> Work instructions
Please retype all of the entries that follow, leaving the images out.

Excerpts from a dataset

BEGIN

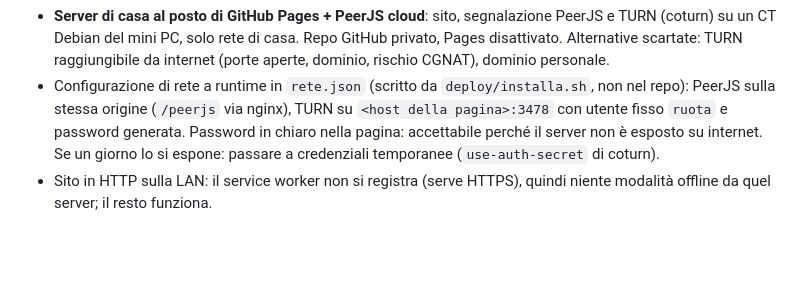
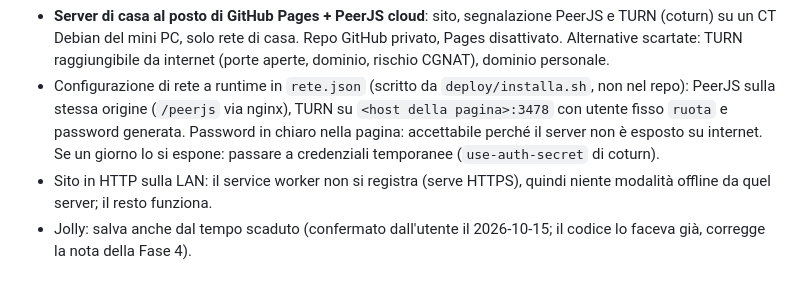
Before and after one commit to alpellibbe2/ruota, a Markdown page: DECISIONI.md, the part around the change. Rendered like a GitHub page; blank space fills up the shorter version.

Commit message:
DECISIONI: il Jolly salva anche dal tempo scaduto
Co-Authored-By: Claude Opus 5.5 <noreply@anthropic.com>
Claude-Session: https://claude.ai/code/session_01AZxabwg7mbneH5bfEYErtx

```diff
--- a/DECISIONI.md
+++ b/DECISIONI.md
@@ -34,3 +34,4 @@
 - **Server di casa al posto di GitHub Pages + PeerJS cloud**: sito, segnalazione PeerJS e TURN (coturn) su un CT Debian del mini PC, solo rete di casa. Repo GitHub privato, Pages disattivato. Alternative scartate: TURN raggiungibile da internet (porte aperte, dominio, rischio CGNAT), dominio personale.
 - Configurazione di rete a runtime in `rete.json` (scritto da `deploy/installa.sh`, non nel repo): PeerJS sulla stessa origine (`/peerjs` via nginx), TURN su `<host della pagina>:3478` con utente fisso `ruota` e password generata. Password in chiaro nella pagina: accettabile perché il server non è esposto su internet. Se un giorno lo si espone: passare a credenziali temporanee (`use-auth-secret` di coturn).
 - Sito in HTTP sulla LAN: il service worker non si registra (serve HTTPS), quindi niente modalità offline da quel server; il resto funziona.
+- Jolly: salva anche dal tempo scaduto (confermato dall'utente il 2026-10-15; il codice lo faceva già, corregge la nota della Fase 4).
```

END

> Completed exercise
Before and after one commit to alpellibbe2/ruota, a Markdown page: DECISIONI.md, the part around the change. Rendered like a GitHub page; blank space fills up the shorter version.

Commit message:
DECISIONI: il Jolly salva anche dal tempo scaduto
Co-Authored-By: Claude Opus 5.5 <noreply@anthropic.com>
Claude-Session: https://claude.ai/code/session_01AZxabwg7mbneH5bfEYErtx

```diff
--- a/DECISIONI.md
+++ b/DECISIONI.md
@@ -34,3 +34,4 @@
 - **Server di casa al posto di GitHub Pages + PeerJS cloud**: sito, segnalazione PeerJS e TURN (coturn) su un CT Debian del mini PC, solo rete di casa. Repo GitHub privato, Pages disattivato. Alternative scartate: TURN raggiungibile da internet (porte aperte, dominio, rischio CGNAT), dominio personale.
 - Configurazione di rete a runtime in `rete.json` (scritto da `deploy/installa.sh`, non nel repo): PeerJS sulla stessa origine (`/peerjs` via nginx), TURN su `<host della pagina>:3478` con utente fisso `ruota` e password generata. Password in chiaro nella pagina: accettabile perché il server non è esposto su internet. Se un giorno lo si espone: passare a credenziali temporanee (`use-auth-secret` di coturn).
 - Sito in HTTP sulla LAN: il service worker non si registra (serve HTTPS), quindi niente modalità offline da quel server; il resto funziona.
+- Jolly: salva anche dal tempo scaduto (confermato dall'utente il 2026-10-15; il codice lo faceva già, corregge la nota della Fase 4).
```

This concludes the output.